Rationale: Physiological hypertrophy in the developing heart has been considered the product of an increase in volume of preexisting fetal cardiomyocytes in the absence of myocyte formation. Objective: In this study, we tested whether the mouse heart at birth has a pool of cardiac stem cells (CSCs) that differentiate into myocytes contributing to the postnatal expansion of the parenchymal cell compartment. Methods and Results: We have found that the newborn heart contains a population of c-kit-positive CSCs that are lineage negative, self-renewing, and multipotent. CSCs express the Notch1 receptor and show the nuclear localization of its active fragment, N1ICD. In 60% of cases, N1ICD was coupled with the presence of Nkx2.5, indicating that the commitment of CSCs to the myocyte lineage is regulated by Notch1. Importantly, overexpression of N1ICD in neonatal CSCs significantly expanded the proportion of transit-amplifying myocytes. To establish whether these in vitro findings had a functional counterpart in vivo, the Notch pathway was blocked in newborn mice by administration of a γ-secretase inhibitor. This intervention resulted in the development of a dilated myopathy and high mortality rates. Ventricular decompensation was characterized by a 62% reduction in amplifying myocytes, which resulted in a 54% decrease in myocyte number. After cessation of Notch blockade and recovery of myocyte regeneration, cardiac anatomy and function were largely restored. Conclusions: Notch1 signaling is a critical determinant of CSC growth and differentiation; when this cascade of events is altered, cardiomyogenesis is impaired, physiological cardiac hypertrophy is prevented, and a life-threatening myopathy supervenes.
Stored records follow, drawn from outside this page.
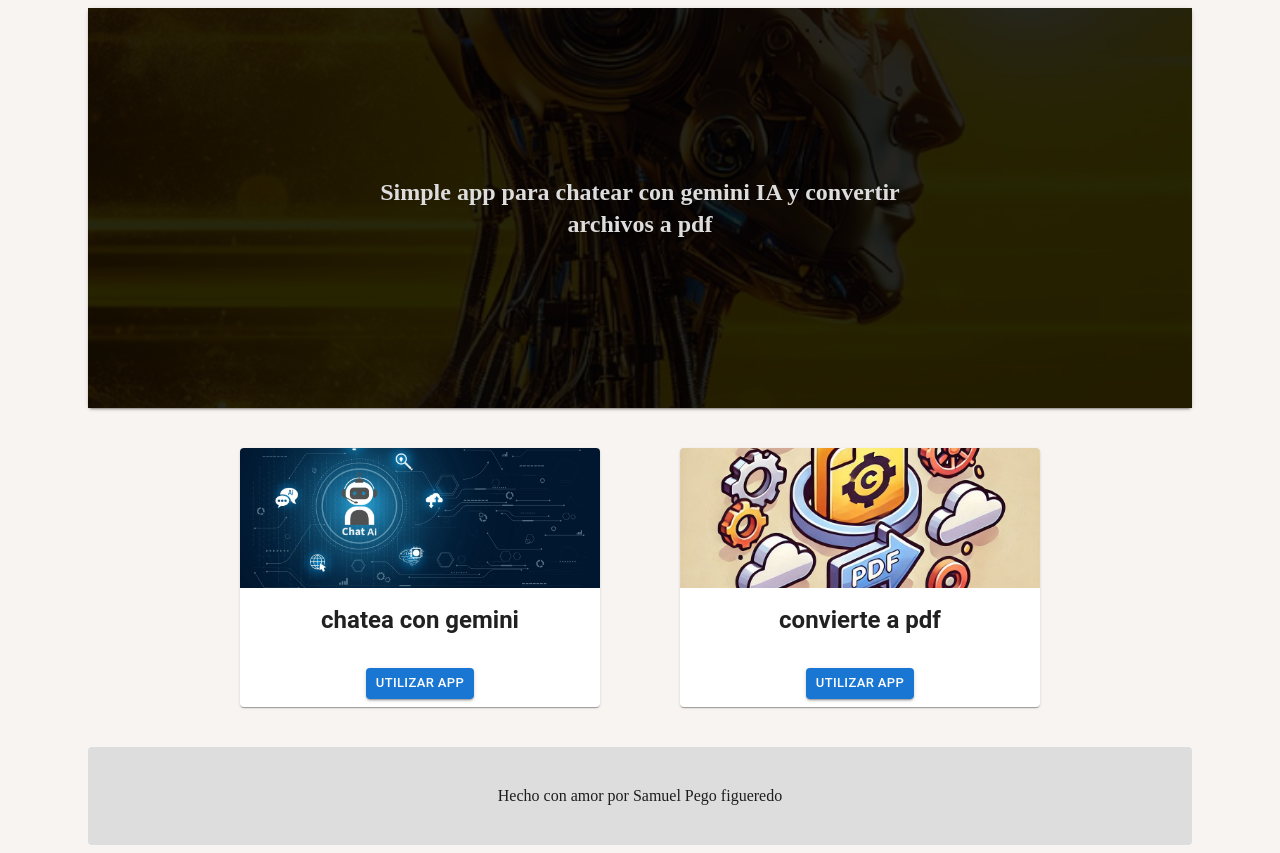
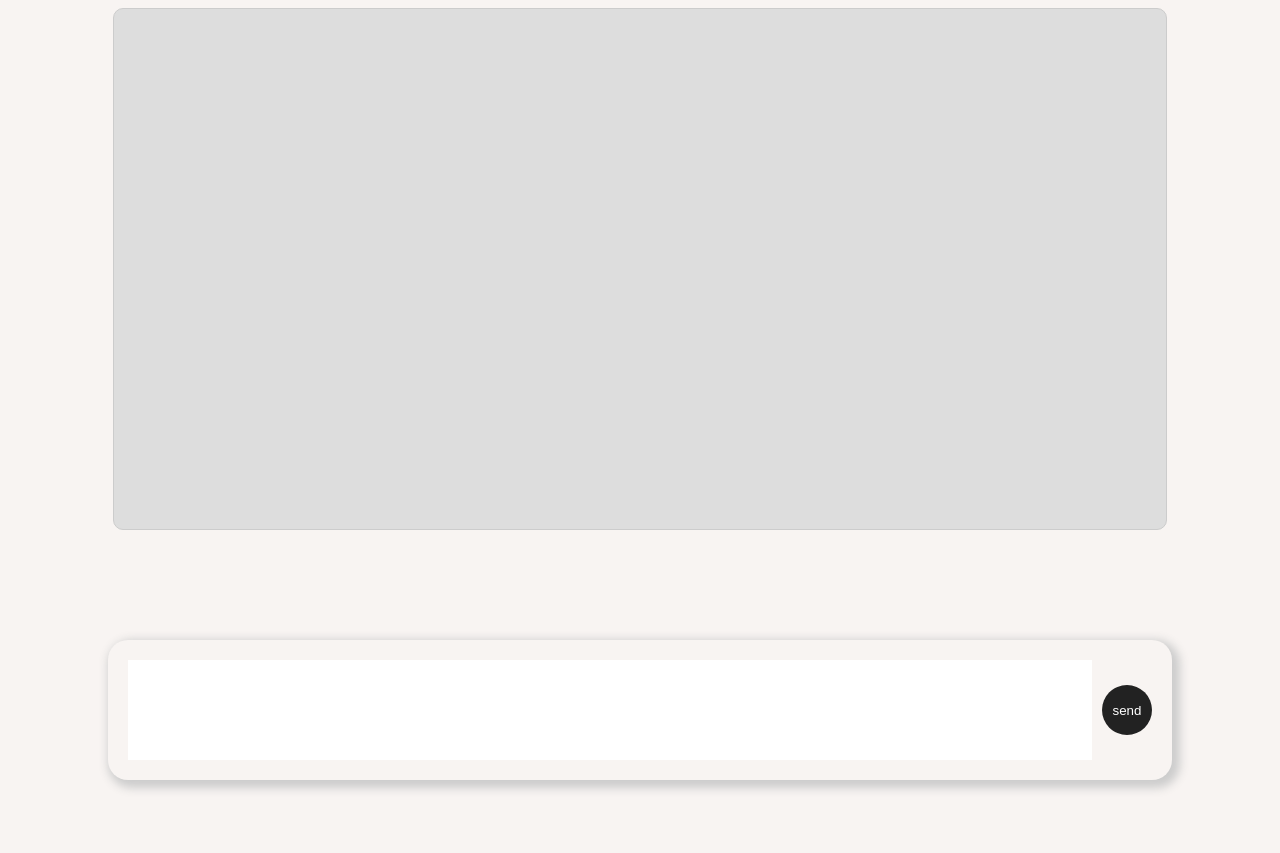
Before and after one commit to digitalcatalogosonline/app-gemini, a Next.js app: page / in a window 1280 px wide. After the commit the page ends 800 px from the top, so only its background shows below. Built offline with nearby package versions, Linux system fonts and the light colour scheme.

Commit message:
updating

```diff
--- a/package.json
+++ b/package.json
@@ -9,10 +9,7 @@
     "lint": "next lint"
   },
   "dependencies": {
-    "@emotion/react": "^11.14.0",
-    "@emotion/styled": "^11.14.0",
     "@google/generative-ai": "^0.21.0",
-    "@mui/material": "^6.4.0",
     "next": "15.1.3",
     "react": "^19.0.0",
     "react-dom": "^19.0.0"
--- a/src/app/components/Card.js
+++ /dev/null
@@ -1,34 +0,0 @@
-"use client"
-import * as React from 'react';
-import Card from '@mui/material/Card';
-import CardContent from '@mui/material/CardContent';
-import CardMedia from '@mui/material/CardMedia';
-import Typography from '@mui/material/Typography';
-import Button from '@mui/material/Button';
-import CardActionArea from '@mui/material/CardActionArea';
-import CardActions from '@mui/material/CardActions';
-
-export default function CardApp({ tittle, imageUrl, appUrl }) {
-    return (
-        <Card sx={{ minWidth: 345,flexBasis:360, maxWidth: 450 }}>
-            <CardActionArea>
-                <CardMedia
-                    component="img"
-                    height="140"
-                    image={imageUrl}
-                    alt="green iguana"
-                />
-                <CardContent>
-                    <Typography gutterBottom variant="h5" fontWeight={600} component="div" textAlign={"center"}>
-                        {tittle}
-                    </Typography>
-                </CardContent>
-            </CardActionArea>
-            <CardActions>
-                <Button size="small" color="primary" variant="contained" sx={{ margin: "0 auto" }} onClick={() => window.location.href = appUrl}>
-                    Utilizar app
-                </Button>
-            </CardActions>
-        </Card>
-    );
-}
--- a/src/app/page.js
+++ b/src/app/page.js
@@ -1,24 +1,61 @@
 "use client"
-import Paper from '@mui/material/Paper';
-import Typography from '@mui/material/Typography';
-import CardApp from './components/Card';
-import Image from 'next/image';
-import { Box } from '@mui/material';
+import { useEffect, useState } from "react";
+import Image from "next/image";
+import style from "./page.module.css";
+
 
 export default function Home() {
+    const [data, setData] = useState([]);
+    const [dataToRender, setDataToRender] = useState("")
+    const [inputValue, setInputValue] = useState("");
+    const [active, setActive] = useState(false)
+    const [loading, setLoading] = useState(false)
+
+    const stylesTextArea =
+        { resize: "none", height: 80, border: "none", outline: active ? "none" : "none", flexGrow: "1", padding: 10 }
+    const btnSubmit =
+        { flexGrow: ".2", maxWidth: 50, height: 50, borderRadius: "100%", border: "none", background: "#222", color: "white", }
+
+    const disabled = loading ? {
+        background: "#7d7a7a", color: "#fff", cursor: "not-allowed", pointerEvents: "none"
+    } : {}
+
+    async function handleOnClick(e) {
+        try {
+            e.preventDefault();
+            const value = inputValue;
+            setLoading(true)
+            const req = await fetch(`/api`, { method: "POST", body: JSON.stringify({ prompt: dataToRender + value }), headers: { "Content-Type": "application/json" } });
+            const res = await req.json()
+            setData(prev => [...prev, [value, res.result]])
+            setDataToRender(prev => prev + `<p style= "background-color: #cbc; padding: 20px;width: max-content; font-weight: 900;border-radius: 20px;text-align: center">${value}</p>` + res.result)
+            console.log(data)
+            // `<p style= "background-color: #cbc; padding: 20px;width: max-content; font-weight: 900;border-radius: 20px;text-align: center">${value}</p>`
+            setLoading(false)
+        } catch (error) {
+            setLoading(false)
+            console.log(error.message)
+            alert(error.message)
+
+        }
+    };
+    useEffect(() => {
+        setDataToRender(prev => prev.replace(/\*\*(.*?)\*\*/g, "<strong>$1</strong>"))
+
+
+    }, [data])
 
     return (
-        <Box sx={{ paddingInline: { sm: 0, md: 10, xl: 20 }, display: "flex", flexDirection: "column", gap: 5 }}>
-            <Paper elevation={2} sx={{ width: "100%", height: "400px", margin: "0 auto", position: "relative" }}><Image src={"/imagen_ia.png"} style={{ width: "100%", height: "100%", objectFit: "cover", filter: "brightness(.15)" }} width={500} height={500} alt="" priority /><Typography variant='h5' sx={{ position: "absolute", left: "50%", top: "50%", transform: "translate(-50%,-50%)", color: "#ddd", fontWeight: "900", fontFamily: "cursive", textAlign: "center" }}> Simple app para chatear con gemini IA y convertir archivos a pdf</Typography></Paper>
+        <>
+            <div style={{ width: "80%", height: "60vh", margin: "0 auto", background: "#ddd", padding: "20px", border: "1px solid #ccc", borderRadius: "10px", overflowY: !loading ? "auto" : "hidden", position: "relative" }}>
+                <pre style={{ whiteSpace: "pre-wrap", fontSize: "1.1rem", filter: !loading ? "none" : "blur(5px)" }} dangerouslySetInnerHTML={{ __html: dataToRender }}></pre>
+                <Image src="/watch-loader.svg" alt="" width={100} height={100} style={{ display: !loading ? "none" : "inline", position: "fixed", left: "50%", top: "50%", transform: "translate(-50%,-50%)" }} />
+            </div>
 
-            <Box sx={{ paddingInline:5,display: 'flex', flexWrap: "wrap", justifyContent: "center", gap: 10 }}>
-                <CardApp appUrl={"/apps/chat-gemini"} tittle={"chatea con gemini"} imageUrl={"/chat_ia.webp"} />
-                <CardApp appUrl={"/apps/change-format"} tittle={"convierte a pdf"} imageUrl={"/conversion_pdf.jpeg"} />
-            </Box>
-
-            <Paper elevation={0} sx={{ background: "#ddd", padding: 5, textAlign: "center" }}>Hecho con amor por Samuel Pego figueredo</Paper>
-
-        </Box>
-
-    )
+            <div style={{ borderRadius: "20px", display: "flex", alignItems: "center", gap: "10px", boxShadow: "4px 4px 10px 4px #ccc", width: "80%", background: "#f8f4f2", padding: "20px", position: "fixed", bottom: "20px", left: "50%", transform: "translateX(-50%)" }}>
+                <textarea style={stylesTextArea} onChange={(e) => setInputValue(e.currentTarget.value)} onMouseDown={() => setActive(true)} onMouseUp={() => setActive(false)} />
+                <input className={style.button_submit} type="submit" value={"send"} style={{ ...btnSubmit, ...disabled }} onClick={(e) => handleOnClick(e)} />
+            </div >
+        </>
+    );
 }
--- /dev/null
+++ b/src/app/page.module.css
@@ -0,0 +1,10 @@
+.button_submit:hover {
+    background: #434242 !important;
+
+}
+.disabled {
+    background: #7d7a7a !important;
+    color: #fff !important;
+    cursor: not-allowed;
+    pointer-events: none;
+}
```
Also changed, not shown: src/app/apps/chat-gemini/page.js (deleted, +0 -55 lines), src/app/components/ButtonToHome.js (deleted, +0 -11 lines), src/app/apps/change-format/route.js (deleted), 1 other file (tests, documents, lock files or other folders).
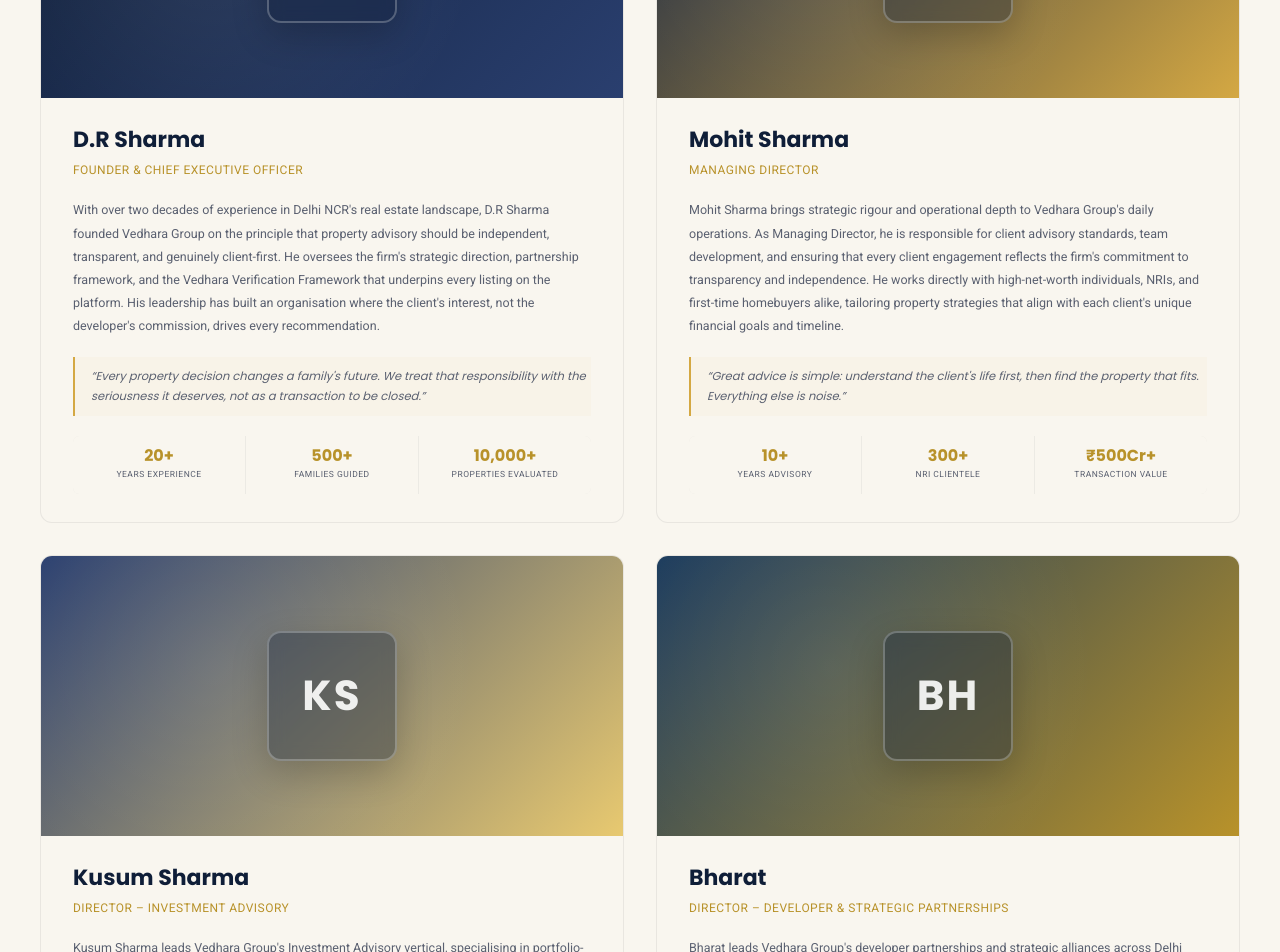
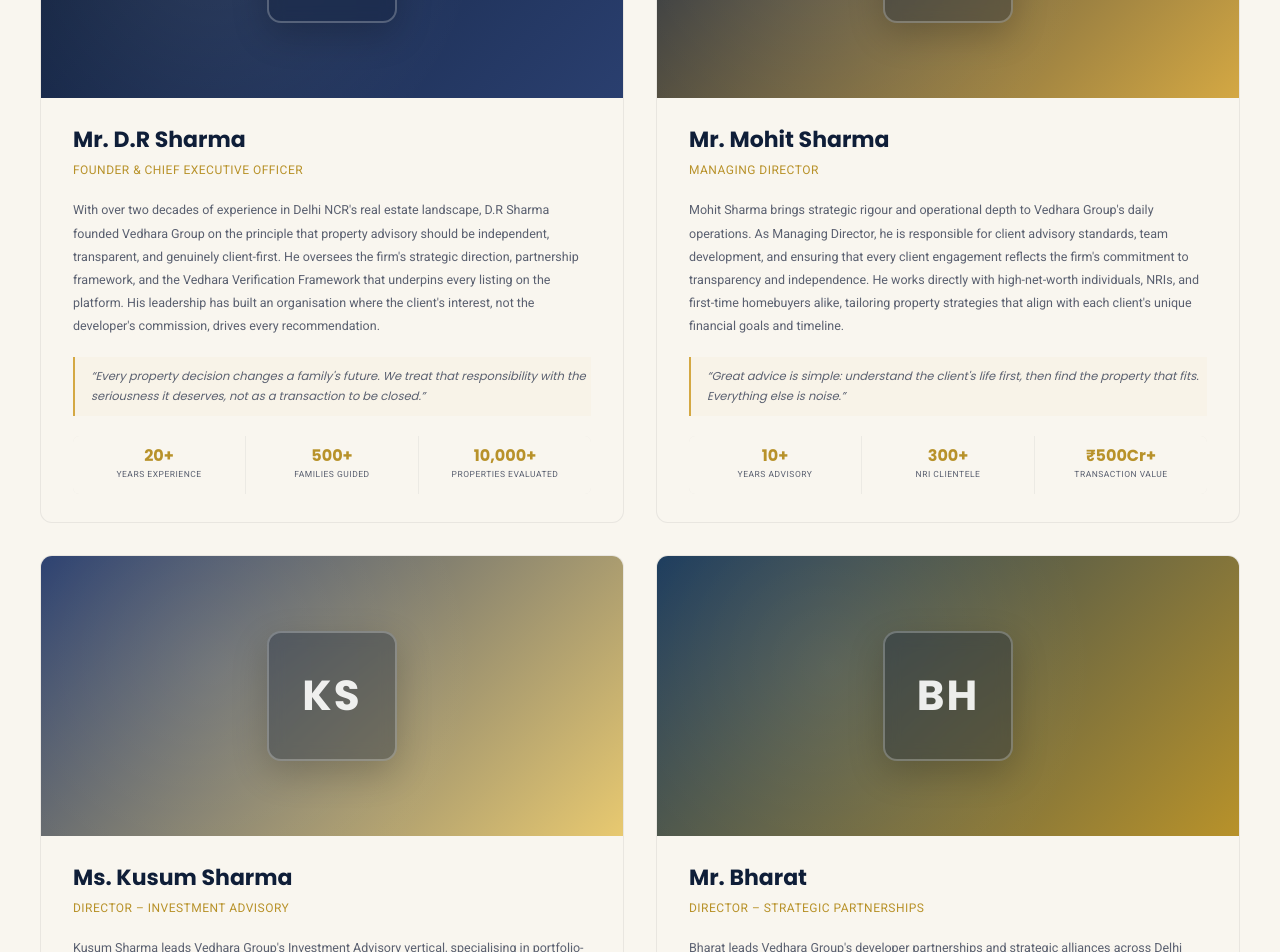
Before and after one commit to mohit1661-ai/Vedhara-Group-Supabase, a Next.js app: page /team in a window 1280 px wide. Shown: the part 1200-2152 px from the top of the page. Built offline with nearby package versions, Linux system fonts and the light colour scheme.

Commit message:
Team: add Mr./Ms. honorifics, align Bharat title to one line (homepage + team page)

```diff
--- a/app/page.tsx
+++ b/app/page.tsx
@@ -388,9 +388,9 @@
           <div style={{ display:"grid",gridTemplateColumns:"repeat(4,1fr)",gap:24 }} className="grid-4">
             {[
               { name:"Mr. D.R Sharma", title:"Founder & CEO", initials:"DS", desc:"20+ years guiding families through Delhi NCR's real estate market with transparency and independent advice." },
-              { name:"Mohit Sharma", title:"Managing Director", initials:"MS", desc:"Delivers tailored property strategies for HNI clients, NRIs, and first-time homebuyers alike." },
-              { name:"Kusum Sharma", title:"Director – Investment Advisory", initials:"KS", desc:"Specialises in portfolio-level strategy, NRI advisory, and long-term wealth creation through real estate." },
-              { name:"Bharat", title:"Director – Developer & Strategic Partnerships", initials:"BH", desc:"Ensures every listed project passes Vedhara's rigorous five-point Verification Framework." },
+              { name:"Mr. Mohit Sharma", title:"Managing Director", initials:"MS", desc:"Delivers tailored property strategies for HNI clients, NRIs, and first-time homebuyers alike." },
+              { name:"Ms. Kusum Sharma", title:"Director – Investment Advisory", initials:"KS", desc:"Specialises in portfolio-level strategy, NRI advisory, and long-term wealth creation through real estate." },
+              { name:"Mr. Bharat", title:"Director – Strategic Partnerships", initials:"BH", desc:"Ensures every listed project passes Vedhara's rigorous five-point Verification Framework." },
             ].map((member,i)=>(
               <ScrollReveal key={member.name} delay={i*100} style={{ display:"flex" }}>
                 <div className="team-card hover-lift" style={{ display:"flex",flexDirection:"column",flex:1,width:"100%",background:"var(--cream)",border:"1px solid rgba(212,168,67,0.15)",borderRadius:16,overflow:"hidden",textDecoration:"none" }}>
--- a/app/team/page.tsx
+++ b/app/team/page.tsx
@@ -7,13 +7,13 @@
 
 export const metadata: Metadata = {
   title:"Our Team | Real Estate Advisory Leadership",
-  description:"Meet Vedhara Group's leadership, serving Delhi NCR & North India: D.R Sharma (Founder & CEO), Mohit Sharma (MD), Kusum Sharma and Bharat (Director).",
+  description:"Meet Vedhara Group's leadership, serving Delhi NCR & North India: Mr. D.R Sharma (Founder & CEO), Mr. Mohit Sharma (MD), Ms. Kusum Sharma and Mr. Bharat (Director).",
   alternates:{ canonical:"https://www.vedharagroup.com/team" },
 };
 
 const teamMembers = [
   {
-    name:"D.R Sharma",
+    name:"Mr. D.R Sharma",
     title:"Founder & Chief Executive Officer",
     initials:"DS",
     gradient:"linear-gradient(135deg,#0F1E38,#2a3f6f)",
@@ -26,7 +26,7 @@
     ],
   },
   {
-    name:"Mohit Sharma",
+    name:"Mr. Mohit Sharma",
     title:"Managing Director",
     initials:"MS",
     gradient:"linear-gradient(135deg,#16243F,#D4A843)",
@@ -39,7 +39,7 @@
     ],
   },
   {
-    name:"Kusum Sharma",
+    name:"Ms. Kusum Sharma",
     title:"Director – Investment Advisory",
     initials:"KS",
     gradient:"linear-gradient(135deg,#2a3f6f,#E8C970)",
@@ -52,8 +52,8 @@
     ],
   },
   {
-    name:"Bharat",
-    title:"Director – Developer & Strategic Partnerships",
+    name:"Mr. Bharat",
+    title:"Director – Strategic Partnerships",
     initials:"BH",
     gradient:"linear-gradient(135deg,#1a3a5c,#B8922A)",
     description:"Bharat leads Vedhara Group's developer partnerships and strategic alliances across Delhi NCR and North India. His deep relationships with leading developers, combined with a rigorous evaluation framework, ensure that only projects meeting Vedhara's five-point Verification Framework make it to the platform. He manages the entire partnership lifecycle from initial due diligence through ongoing compliance monitoring, giving clients the confidence that every listed project has been independently vetted before they ever see it.",
```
- Cardiac stem cells
- Inhibition of myocyte growth
ASJC Scopus subject areas
- Cardiology and Cardiovascular Medicine